In 2020, few months after the coronavirus pandemic started, online scammers and hackers introduced new scams, many of which are centered around fake coronavirus vaccination appointment requests, delivery transactions, financial statements, or bank alerts notifications. Scammers definitely see this as an opportunity to carry out devious activities when most industries shift to a stay-at-home staff setup. There are also spam campaigns sent under the name of well-known agencies such as the World Health Organization (WHO).
IC3 summarized a report and said that the three forms of online scams below are most successful:
Business email compromise, also known as BEC scams, is usually centered around social engineering and phishing. They target businesses and attempt to dupe staff into paying non-existent services, leading to money transfers belonging to a business to an account controlled by cybercriminals.
Romance and confidence scams, the kind of scams that pull their victims’ heartstrings by cybercriminals while they adopt a fake online identity. This leads to pressure victims into sending money, as well as sextortion. Recently, there are cases reported by the UK police that include scammers conducting video chats with potential online ‘matches,’ asking the victims to perform sexual activities on camera, and then blackmailing them for money.
Last January, Interpol warned on the increase of dating app profiles being used by fraudsters to initially connect to potential victims, conning them into signing up to fake investment opportunities as soon as trust is established.

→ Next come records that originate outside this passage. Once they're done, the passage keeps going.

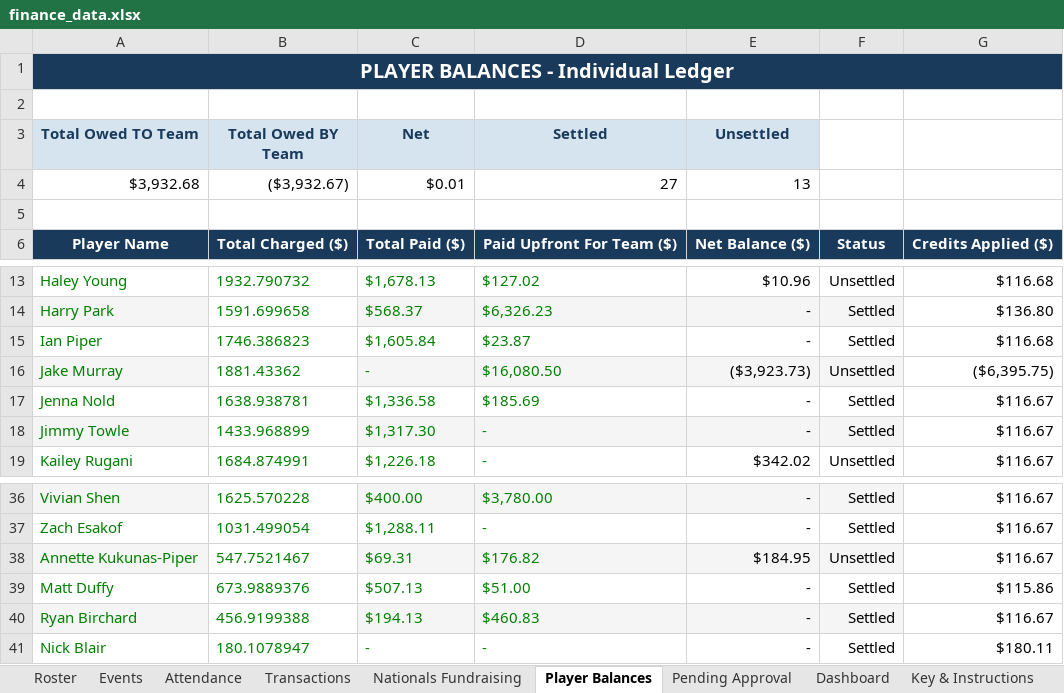
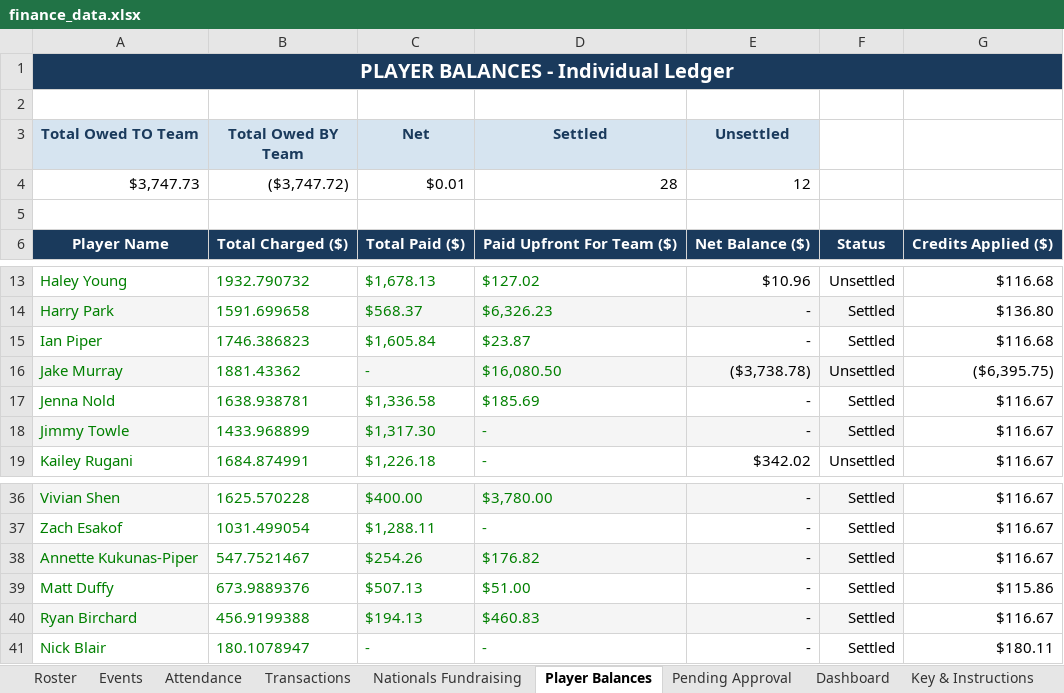
Before and after one commit to jakepmurray/port-finances-26, an Excel workbook: finance_data.xlsx, sheet Player Balances, drawn as a sheet; only a part is shown, gaps mark what is left out; values as stored, in another font and other column widths than the file's, no borders; charts and pictures not drawn; removed rows and columns are numbered as before the commit, all else as after; the diff names each change by its address in the sheet, - before the commit and + after, or states it on an @@ line.

```diff
--- a/finance_data.xlsx (sheet Player Balances)
+++ b/finance_data.xlsx (sheet Player Balances)
-row 4: $3,932.68 | ($3,932.67) | $0.01 | 27 | 13
+row 4: $3,747.73 | ($3,747.72) | $0.01 | 28 | 12
-E16 (Unsettled): ($3,923.73)
+E16 (Unsettled): ($3,738.78)
-C38 (Net): $69.31
+C38 (Net): $254.26
-E38 (Unsettled): $184.95
+E38 (Unsettled): -
-F38: Unsettled
+F38: Settled
```
Also changed, not shown: sheet Transactions, sheet Dashboard.
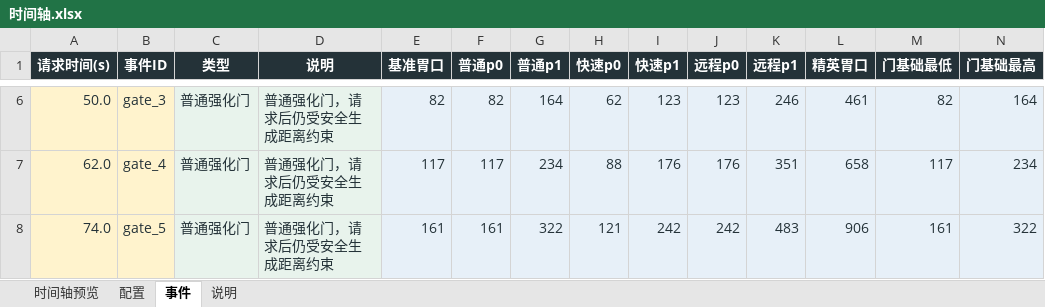
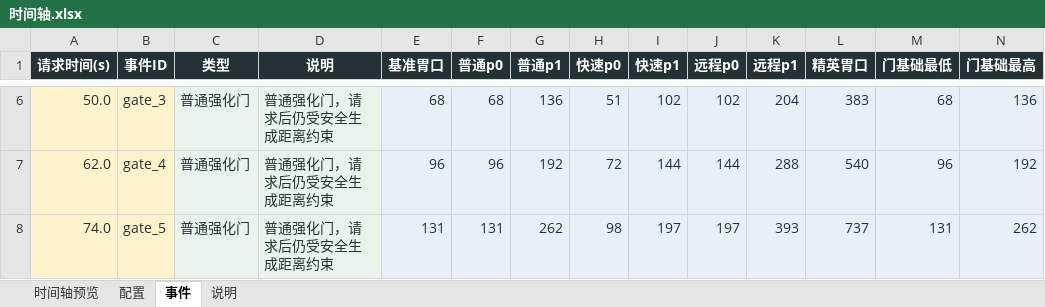
Before and after one commit to Xixi052303/Sali-project, an Excel workbook: balance_tables/时间轴.xlsx, sheet 事件, drawn as a sheet; only a part is shown, gaps mark what is left out; values as stored, in another font and other column widths than the file's, no borders; table styles not drawn; the diff covers the shown part only; the diff names each change by its address in the sheet, - before the commit and + after, or states it on an @@ line.

```diff
--- a/balance_tables/时间轴.xlsx (sheet 事件)
+++ b/balance_tables/时间轴.xlsx (sheet 事件)
-E6 (基准胃口): 82
+E6 (基准胃口): 68
-F6 (普通p0): 82
+F6 (普通p0): 68
-G6 (普通p1): 164
+G6 (普通p1): 136
-H6 (快速p0): 62
+H6 (快速p0): 51
-I6 (快速p1): 123
+I6 (快速p1): 102
-J6 (远程p0): 123
+J6 (远程p0): 102
-K6 (远程p1): 246
+K6 (远程p1): 204
-L6 (精英胃口): 461
+L6 (精英胃口): 383
-M6 (门基础最低): 82
+M6 (门基础最低): 68
-N6 (门基础最高): 164
+N6 (门基础最高): 136
-E7 (基准胃口): 117
+E7 (基准胃口): 96
-F7 (普通p0): 117
+F7 (普通p0): 96
-G7 (普通p1): 234
+G7 (普通p1): 192
-H7 (快速p0): 88
+H7 (快速p0): 72
-I7 (快速p1): 176
+I7 (快速p1): 144
-J7 (远程p0): 176
+J7 (远程p0): 144
-K7 (远程p1): 351
+K7 (远程p1): 288
-L7 (精英胃口): 658
+L7 (精英胃口): 540
-M7 (门基础最低): 117
+M7 (门基础最低): 96
-N7 (门基础最高): 234
+N7 (门基础最高): 192
-E8 (基准胃口): 161
+E8 (基准胃口): 131
-F8 (普通p0): 161
+F8 (普通p0): 131
-G8 (普通p1): 322
+G8 (普通p1): 262
-H8 (快速p0): 121
+H8 (快速p0): 98
-I8 (快速p1): 242
+I8 (快速p1): 197
-J8 (远程p0): 242
+J8 (远程p0): 197
-K8 (远程p1): 483
+K8 (远程p1): 393
-L8 (精英胃口): 906
+L8 (精英胃口): 737
-M8 (门基础最低): 161
+M8 (门基础最低): 131
-N8 (门基础最高): 322
+N8 (门基础最高): 262
```
Also changed, not shown: 110 edited cells elsewhere in this sheet, sheet 时间轴预览, sheet 配置, charts or pictures.
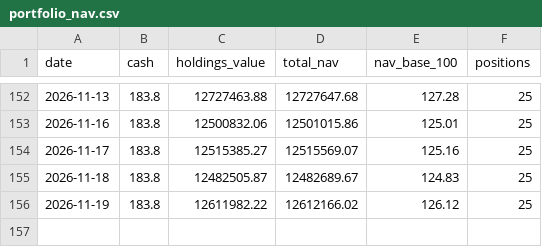
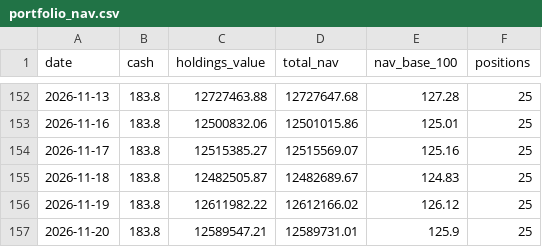
Before and after one commit to Vidyasagar29/equity-portfolio, a CSV file: data/portfolio_nav.csv, drawn as a sheet; only a part is shown, gaps mark what is left out; the diff names each change by its address in the sheet, - before the commit and + after, or states it on an @@ line.

```diff
--- a/data/portfolio_nav.csv
+++ b/data/portfolio_nav.csv
+row 157: 2026-11-20 | 183.8 | 12589547.21 | 12589731.01 | 125.9 | 25
```
Also changed, not shown: data/latest_rankings.csv, data/portfolio_positions.csv, 8 other files.
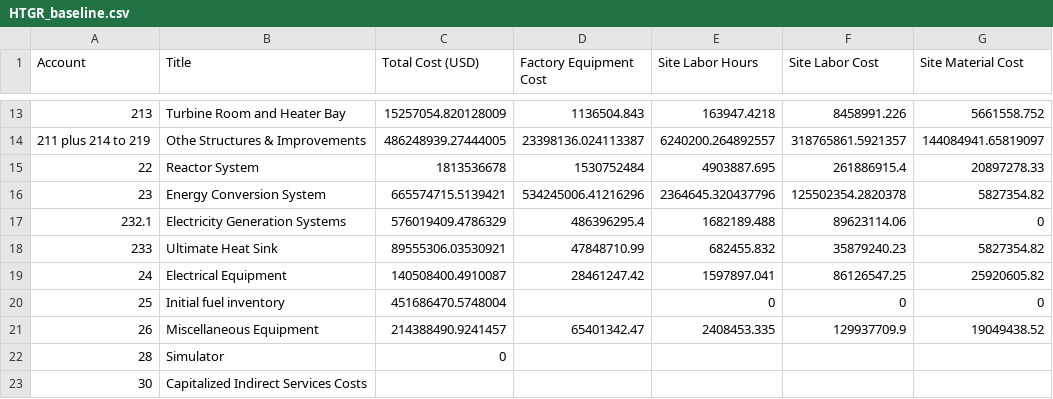
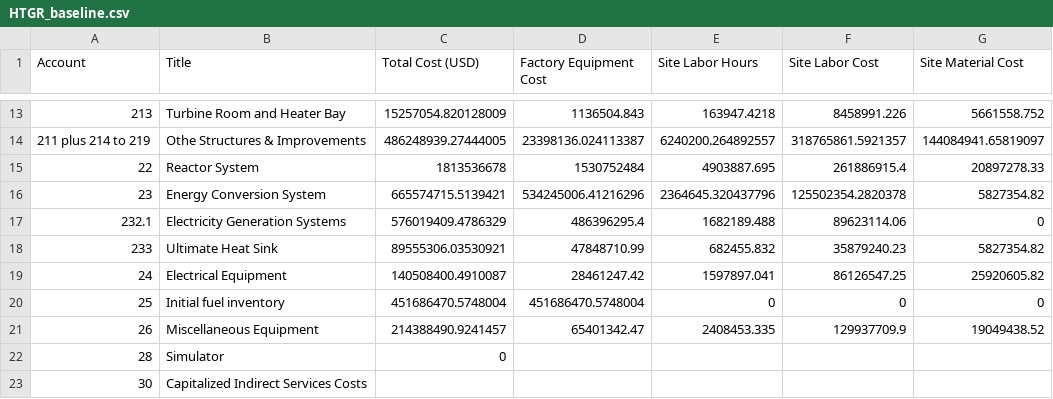
Before and after one commit to accert-dev/ACCERT, a CSV file: src/crf/data/HTGR_baseline.csv, drawn as a sheet; only a part is shown, gaps mark what is left out.

```diff
--- a/src/crf/data/HTGR_baseline.csv
+++ b/src/crf/data/HTGR_baseline.csv
@@ -19,3 +19,3 @@ Account,Title,Total Cost (USD),Factory Equipment Cost,Site Labor Hours,Site Labo
 24,Electrical Equipment,140508400.4910087,28461247.42,1597897.041,86126547.25,25920605.82
-25,Initial fuel inventory,451686470.5748004,,0,0,0
+25,Initial fuel inventory,451686470.5748004,451686470.5748004,0,0,0
 26,Miscellaneous Equipment,214388490.9241457,65401342.47,2408453.335,129937709.9,19049438.52
```
Also changed, not shown: 2 other files.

Investment frauds, this kind of online scam can include dump-and-dump schemes toward investing in worthless stocks, as well as cryptocurrency and other investment plans that promise its victims guaranteed returns beyond their initial investments.
Last May 17, The US Federal Trade Commission (FTC) warned consumers had lost $80 million to crypto current investment scams since October 2020.
The rising concern in cryptocurrency is acknowledged by well-known people, including Elon Musk, whose renewed interest in cryptocurrency investing has increased crypto-related scams.
FTC reported that close to 7,000 reports related to cryptocurrency fraud were received from consumers in the US between the fourth quarter of 2020 and the first quarter of 2021. Amounting to $1,900 as the average loss per victim.